◆ **EXERCISE AIM**: Copy out the entries exactly, and wherever a picture appears, leave it out.

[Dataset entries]
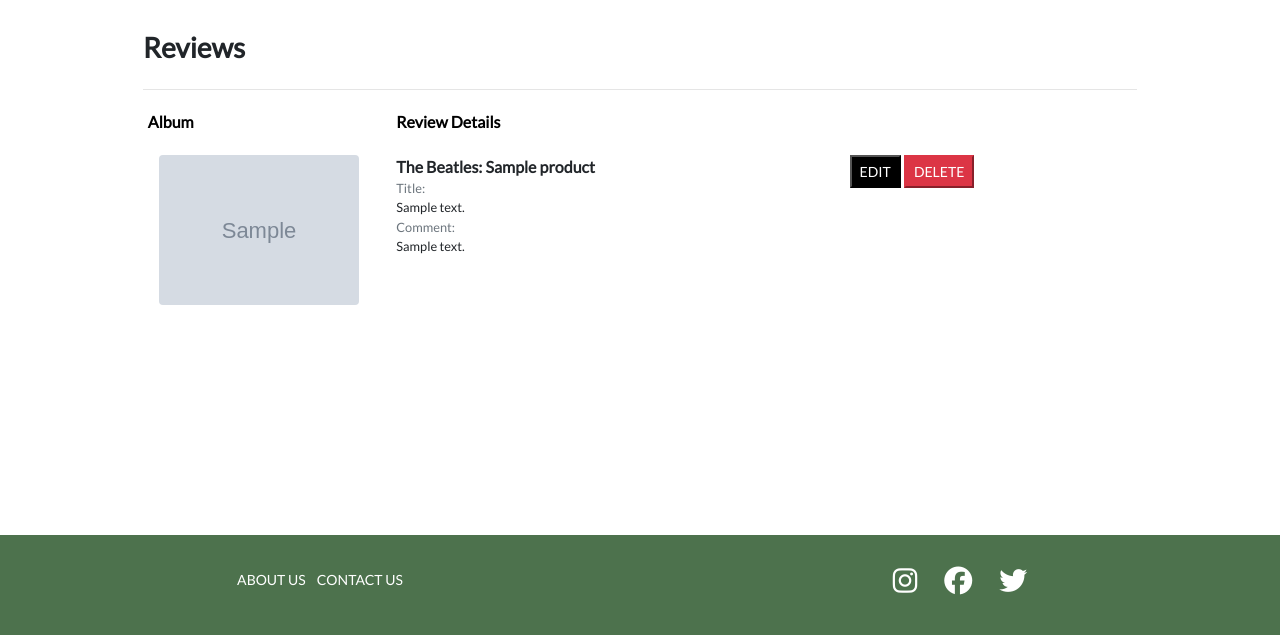
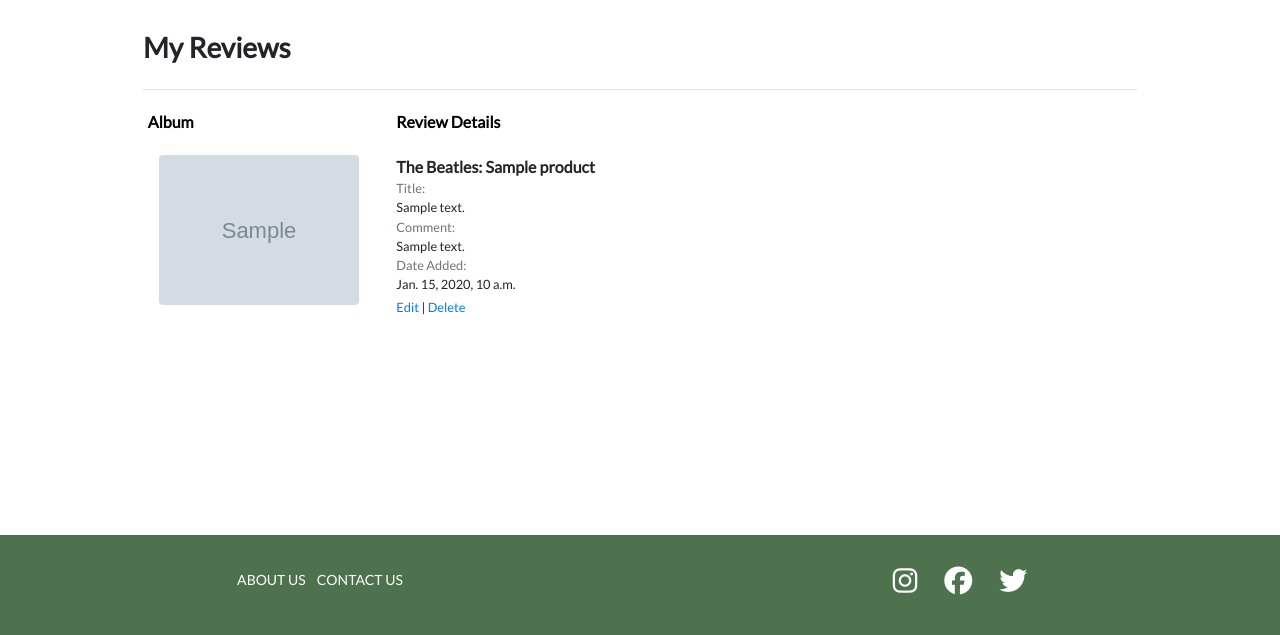
Before and after one commit to peejaywk/VinylRack, a Django app: page /reviews/ in a window 1280 px wide. Shown: the part 165-800 px from the top of the page. Run offline with Django 3.2, Linux system fonts and the light colour scheme; a user stored in the database is signed in; data comes from the database, SQL or seed files in the repository; tables that the repository leaves empty hold one stand-in row (values such as "Sample post"); grey boxes marked "Sample" are stand-in pictures; parts of the project's set-up code (start-up, migrations or seed data) failed here and were passed over; some libraries are stand-ins or nearby versions.

Commit message:
Modify the layout of the review template

```diff
--- a/reviews/templates/reviews/edit_review.html
+++ b/reviews/templates/reviews/edit_review.html
@@ -17,7 +17,7 @@
                     {{ field | as_crispy_field }}
                 {% endfor %}
                 <div class="text-right">
-                    <a class="btn btn-outline-black rounded-0" href="{% url 'products' %}">Cancel</a>
+                    <a class="btn btn-outline-black rounded-0" href="{% url 'list_reviews' %}">Cancel</a>
                     <button class="btn btn-black rounded-0" type="submit">Save</button>
                 </div>
             </form>
--- a/reviews/templates/reviews/reviews.html
+++ b/reviews/templates/reviews/reviews.html
@@ -5,7 +5,7 @@
 <div class="container mt-5">
     <div class="row">
         <div class="col-12 mt-3">
-            <h3 class="font-weight-bold mt-3">Reviews</h3>
+            <h3 class="font-weight-bold mt-3">My Reviews</h3>
         </div>
     </div>
     <hr>
@@ -17,7 +17,7 @@
                         <tr>
                             <th scope="col">Album</th>
                             <th scope="col">Review Details</th>
-                            <th scope="col"></th>
+                            <!-- <th scope="col"></th> -->
                         </tr>
                     </thead>
                     {% for review in reviews %}
@@ -39,11 +39,17 @@
                             <p class="my-0 small">{{review.review_title}}</p>
                             <p class="my-0 small text-muted">Comment:</p>
                             <p class="my-0 small">{{review.review_content}}</p>
+                            <p class="my-0 small text-muted">Date Added:</p>
+                            <p class="my-0 small">{{review.created_on}}</p>
+                            <small class="mb-2">
+                                <a href="{% url 'edit_review' review.id %}">Edit</a> |
+                                <a href="{% url 'delete_review' review.id %}">Delete</a>
+                            </small>
                         </td>
-                        <td class="py-3">
-                            <a href="{% url 'edit_review' review.id %}"><button class="btn-sm btn-black rounded-0 text-uppercase mb-2">Edit</button></a>
-                            <a href="{% url 'delete_review' review.id %}"><button class="btn-sm btn-danger rounded-0 text-uppercase mb-2">Delete</button></a>
-                        </td>
+                        <!-- <td class="py-3">
+                            <a href="{% url 'edit_review' review.id %}"><button type="button" class="btn-sm btn-black rounded-0 text-uppercase mb-2">Edit</button></a>
+                            <a href="{% url 'delete_review' review.id %}"><button type="bottun" class="btn-sm btn-danger rounded-0 text-uppercase mb-2">Delete</button></a>
+                        </td> -->
                     </tr>
                     {% endfor %}
                 </table>
```
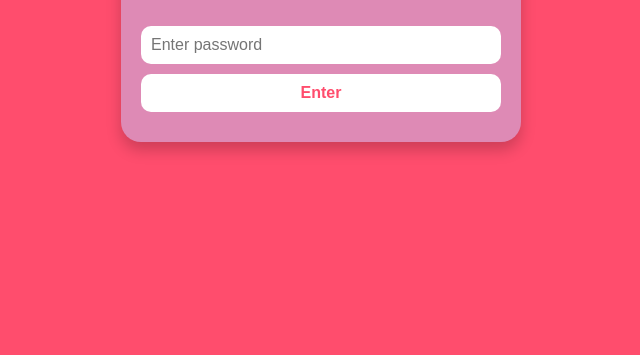
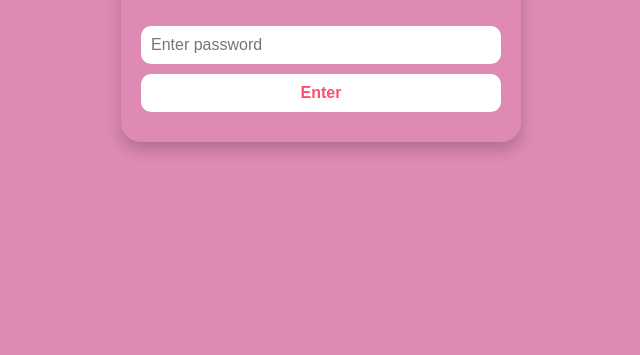
Before and after one commit to redyellowpear/feedback-centre, a plain HTML site: page index.html in a window 1280 px wide. Shown: the part 445-800 px from the top of the page, without its empty margins (319-959 px from the left). Drawn offline with nearby package versions, Linux system fonts and the light colour scheme.

Commit message:
Update index.html

```diff
--- a/index.html
+++ b/index.html
@@ -12,7 +12,7 @@
       height: 100vh;
       width: 100vw;
       font-family: 'Open Sans', sans-serif;
-      background: linear-gradient(45deg, #ff4d6d 0%, #ff4d6d 100%); /* default pink */
+      background-color: #ff4d6d; /* default pink */
       color: white;
       text-align: center;
       display: flex;
@@ -150,8 +150,8 @@
 
     if (isChromeBrowser()) {
       // Apply inline style directly to override all CSS
-      document.documentElement.style.backgroundColor = '#de8ab5';
-      document.body.style.backgroundColor = '#de8ab5';
+      document.documentElement.style.backgroundColor = '#de8ab5 ';
+      document.body.style.backgroundColor = '#de8ab5 ';
     }
 
     const correctPassword = "Yakult!!@@";
```
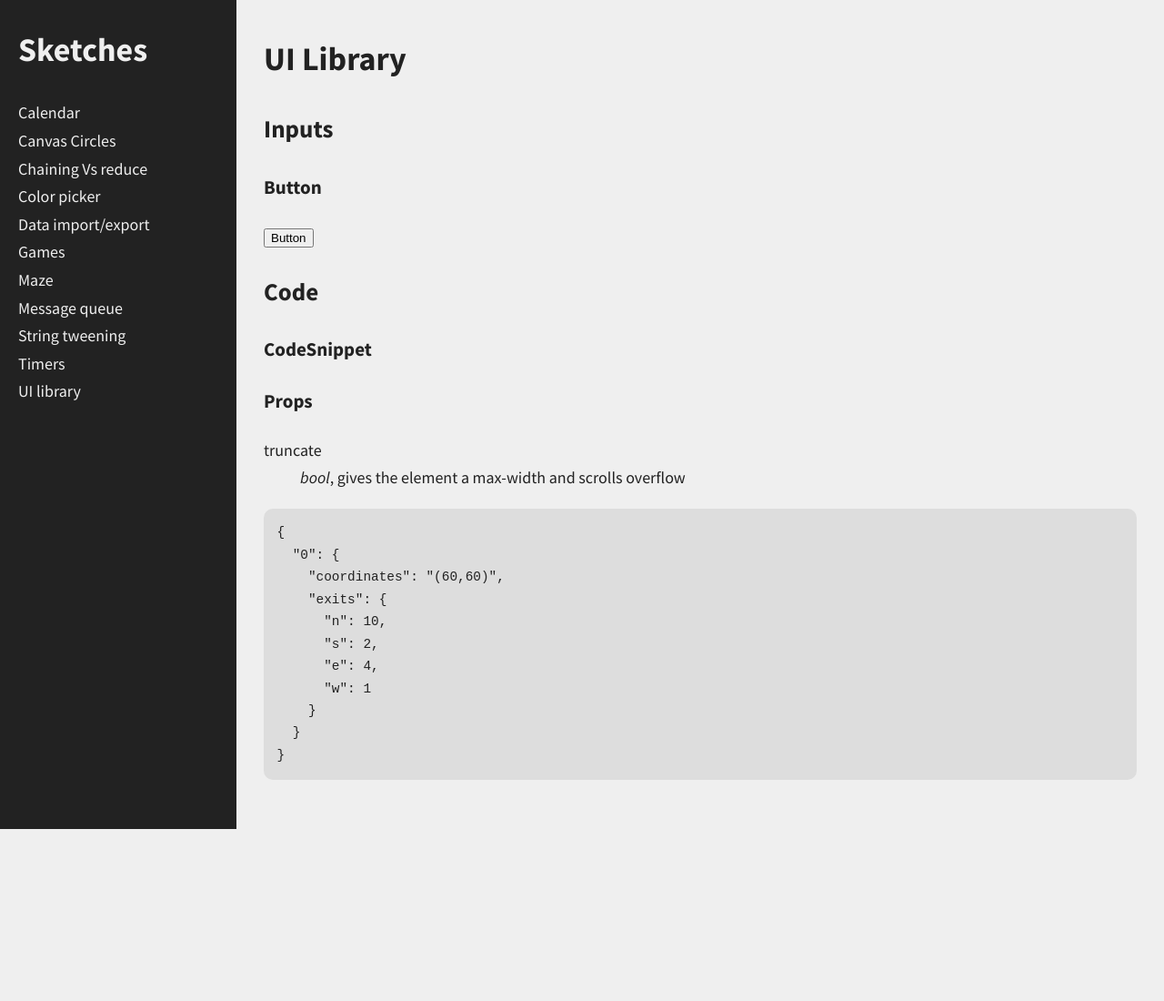
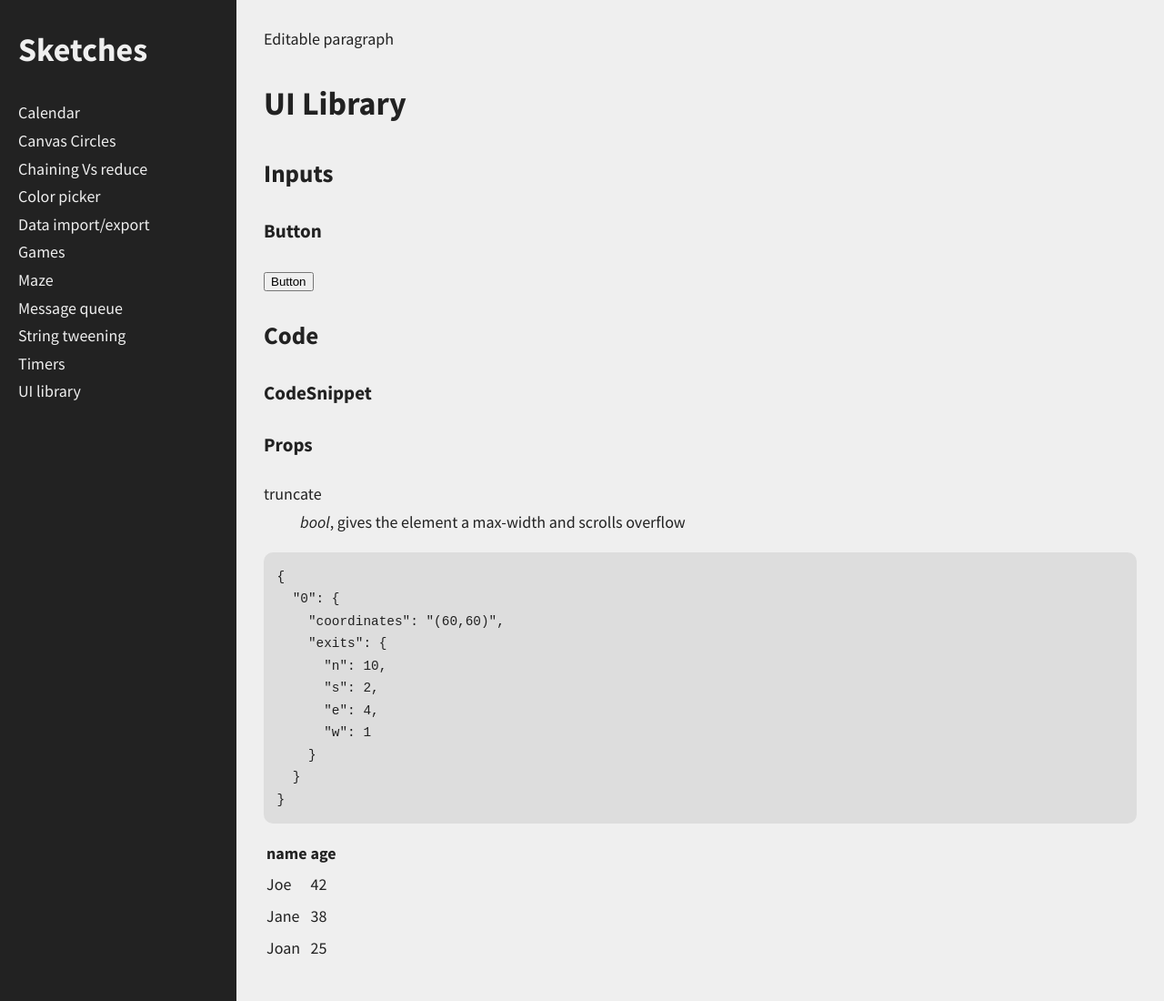
Before and after one commit to murbar/sketchbook, a React (Create React App) app: page /ui in a window 1280 px wide. Shown: the whole page at 91% size. Before the commit the page ends 911 px from the top, so only its background shows below. Built offline with nearby package versions, Linux system fonts and the light colour scheme.

Commit message:
Mock DataTable

```diff
--- /dev/null
+++ b/src/components/ui/DataTable.js
@@ -0,0 +1,30 @@
+import React from 'react';
+import styled from 'styled-components';
+
+const Styles = styled.div``;
+
+export default function DataTable({ data = [{}], fields = null }) {
+  const fieldLabels = fields ? fields : Object.keys(data[0]);
+  return (
+    <Styles>
+      <table>
+        <thead>
+          <tr>
+            {fieldLabels.map(l => (
+              <th key={l}>{l}</th>
+            ))}
+          </tr>
+        </thead>
+        <tbody>
+          {data.map((record, i) => (
+            <tr key={i}>
+              {fieldLabels.map(l => (
+                <td key={l}>{record[l]}</td>
+              ))}
+            </tr>
+          ))}
+        </tbody>
+      </table>
+    </Styles>
+  );
+}
--- a/src/components/ui/UILibrary.js
+++ b/src/components/ui/UILibrary.js
@@ -2,6 +2,7 @@ import React from 'react';
 import styled from 'styled-components';
 import CodeSnippet from './CodeSnippet';
 import useDocumentTitle from 'shared-hooks/useDocumentTitle';
+import DataTable from './DataTable';
 
 const Styles = styled.div``;
 
@@ -25,10 +26,24 @@ const Props = ({ items }) => {
   );
 };
 
+function Editable() {
+  const [value, setValue] = React.useState('Editable paragraph');
+
+  const handleChange = e => {
+    setValue(e.target.value);
+  };
+  return (
+    <p contentEditable onChange={handleChange}>
+      {value}
+    </p>
+  );
+}
+
 export default function UILibrary() {
   useDocumentTitle('MurrayUI Component Library');
   return (
     <Styles>
+      <Editable />
       <h1>UI Library</h1>
       <h2>Inputs</h2>
       <h3>Button</h3>
@@ -57,6 +72,14 @@ export default function UILibrary() {
   }
 }`}
       </CodeSnippet>
+      <DataTable
+        data={[
+          { id: 1, name: 'Joe', age: 42 },
+          { id: 2, name: 'Jane', age: 38 },
+          { id: 2, name: 'Joan', age: 25 }
+        ]}
+        fields={['name', 'age']}
+      />
     </Styles>
   );
 }
```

◆ **EXERCISE OUTPUT**:
Before and after one commit to peejaywk/VinylRack, a Django app: page /reviews/ in a window 1280 px wide. Shown: the part 165-800 px from the top of the page. Run offline with Django 3.2, Linux system fonts and the light colour scheme; a user stored in the database is signed in; data comes from the database, SQL or seed files in the repository; tables that the repository leaves empty hold one stand-in row (values such as "Sample post"); grey boxes marked "Sample" are stand-in pictures; parts of the project's set-up code (start-up, migrations or seed data) failed here and were passed over; some libraries are stand-ins or nearby versions.

Commit message:
Modify the layout of the review template

```diff
--- a/reviews/templates/reviews/edit_review.html
+++ b/reviews/templates/reviews/edit_review.html
@@ -17,7 +17,7 @@
                     {{ field | as_crispy_field }}
                 {% endfor %}
                 <div class="text-right">
-                    <a class="btn btn-outline-black rounded-0" href="{% url 'products' %}">Cancel</a>
+                    <a class="btn btn-outline-black rounded-0" href="{% url 'list_reviews' %}">Cancel</a>
                     <button class="btn btn-black rounded-0" type="submit">Save</button>
                 </div>
             </form>
--- a/reviews/templates/reviews/reviews.html
+++ b/reviews/templates/reviews/reviews.html
@@ -5,7 +5,7 @@
 <div class="container mt-5">
     <div class="row">
         <div class="col-12 mt-3">
-            <h3 class="font-weight-bold mt-3">Reviews</h3>
+            <h3 class="font-weight-bold mt-3">My Reviews</h3>
         </div>
     </div>
     <hr>
@@ -17,7 +17,7 @@
                         <tr>
                             <th scope="col">Album</th>
                             <th scope="col">Review Details</th>
-                            <th scope="col"></th>
+                            <!-- <th scope="col"></th> -->
                         </tr>
                     </thead>
                     {% for review in reviews %}
@@ -39,11 +39,17 @@
                             <p class="my-0 small">{{review.review_title}}</p>
                             <p class="my-0 small text-muted">Comment:</p>
                             <p class="my-0 small">{{review.review_content}}</p>
+                            <p class="my-0 small text-muted">Date Added:</p>
+                            <p class="my-0 small">{{review.created_on}}</p>
+                            <small class="mb-2">
+                                <a href="{% url 'edit_review' review.id %}">Edit</a> |
+                                <a href="{% url 'delete_review' review.id %}">Delete</a>
+                            </small>
                         </td>
-                        <td class="py-3">
-                            <a href="{% url 'edit_review' review.id %}"><button class="btn-sm btn-black rounded-0 text-uppercase mb-2">Edit</button></a>
-                            <a href="{% url 'delete_review' review.id %}"><button class="btn-sm btn-danger rounded-0 text-uppercase mb-2">Delete</button></a>
-                        </td>
+                        <!-- <td class="py-3">
+                            <a href="{% url 'edit_review' review.id %}"><button type="button" class="btn-sm btn-black rounded-0 text-uppercase mb-2">Edit</button></a>
+                            <a href="{% url 'delete_review' review.id %}"><button type="bottun" class="btn-sm btn-danger rounded-0 text-uppercase mb-2">Delete</button></a>
+                        </td> -->
                     </tr>
                     {% endfor %}
                 </table>
```
Before and after one commit to redyellowpear/feedback-centre, a plain HTML site: page index.html in a window 1280 px wide. Shown: the part 445-800 px from the top of the page, without its empty margins (319-959 px from the left). Drawn offline with nearby package versions, Linux system fonts and the light colour scheme.

Commit message:
Update index.html

```diff
--- a/index.html
+++ b/index.html
@@ -12,7 +12,7 @@
       height: 100vh;
       width: 100vw;
       font-family: 'Open Sans', sans-serif;
-      background: linear-gradient(45deg, #ff4d6d 0%, #ff4d6d 100%); /* default pink */
+      background-color: #ff4d6d; /* default pink */
       color: white;
       text-align: center;
       display: flex;
@@ -150,8 +150,8 @@
 
     if (isChromeBrowser()) {
       // Apply inline style directly to override all CSS
-      document.documentElement.style.backgroundColor = '#de8ab5';
-      document.body.style.backgroundColor = '#de8ab5';
+      document.documentElement.style.backgroundColor = '#de8ab5 ';
+      document.body.style.backgroundColor = '#de8ab5 ';
     }
 
     const correctPassword = "Yakult!!@@";
```
Before and after one commit to murbar/sketchbook, a React (Create React App) app: page /ui in a window 1280 px wide. Shown: the whole page at 91% size. Before the commit the page ends 911 px from the top, so only its background shows below. Built offline with nearby package versions, Linux system fonts and the light colour scheme.

Commit message:
Mock DataTable

```diff
--- /dev/null
+++ b/src/components/ui/DataTable.js
@@ -0,0 +1,30 @@
+import React from 'react';
+import styled from 'styled-components';
+
+const Styles = styled.div``;
+
+export default function DataTable({ data = [{}], fields = null }) {
+  const fieldLabels = fields ? fields : Object.keys(data[0]);
+  return (
+    <Styles>
+      <table>
+        <thead>
+          <tr>
+            {fieldLabels.map(l => (
+              <th key={l}>{l}</th>
+            ))}
+          </tr>
+        </thead>
+        <tbody>
+          {data.map((record, i) => (
+            <tr key={i}>
+              {fieldLabels.map(l => (
+                <td key={l}>{record[l]}</td>
+              ))}
+            </tr>
+          ))}
+        </tbody>
+      </table>
+    </Styles>
+  );
+}
--- a/src/components/ui/UILibrary.js
+++ b/src/components/ui/UILibrary.js
@@ -2,6 +2,7 @@ import React from 'react';
 import styled from 'styled-components';
 import CodeSnippet from './CodeSnippet';
 import useDocumentTitle from 'shared-hooks/useDocumentTitle';
+import DataTable from './DataTable';
 
 const Styles = styled.div``;
 
@@ -25,10 +26,24 @@ const Props = ({ items }) => {
   );
 };
 
+function Editable() {
+  const [value, setValue] = React.useState('Editable paragraph');
+
+  const handleChange = e => {
+    setValue(e.target.value);
+  };
+  return (
+    <p contentEditable onChange={handleChange}>
+      {value}
+    </p>
+  );
+}
+
 export default function UILibrary() {
   useDocumentTitle('MurrayUI Component Library');
   return (
     <Styles>
+      <Editable />
       <h1>UI Library</h1>
       <h2>Inputs</h2>
       <h3>Button</h3>
@@ -57,6 +72,14 @@ export default function UILibrary() {
   }
 }`}
       </CodeSnippet>
+      <DataTable
+        data={[
+          { id: 1, name: 'Joe', age: 42 },
+          { id: 2, name: 'Jane', age: 38 },
+          { id: 2, name: 'Joan', age: 25 }
+        ]}
+        fields={['name', 'age']}
+      />
     </Styles>
   );
 }
```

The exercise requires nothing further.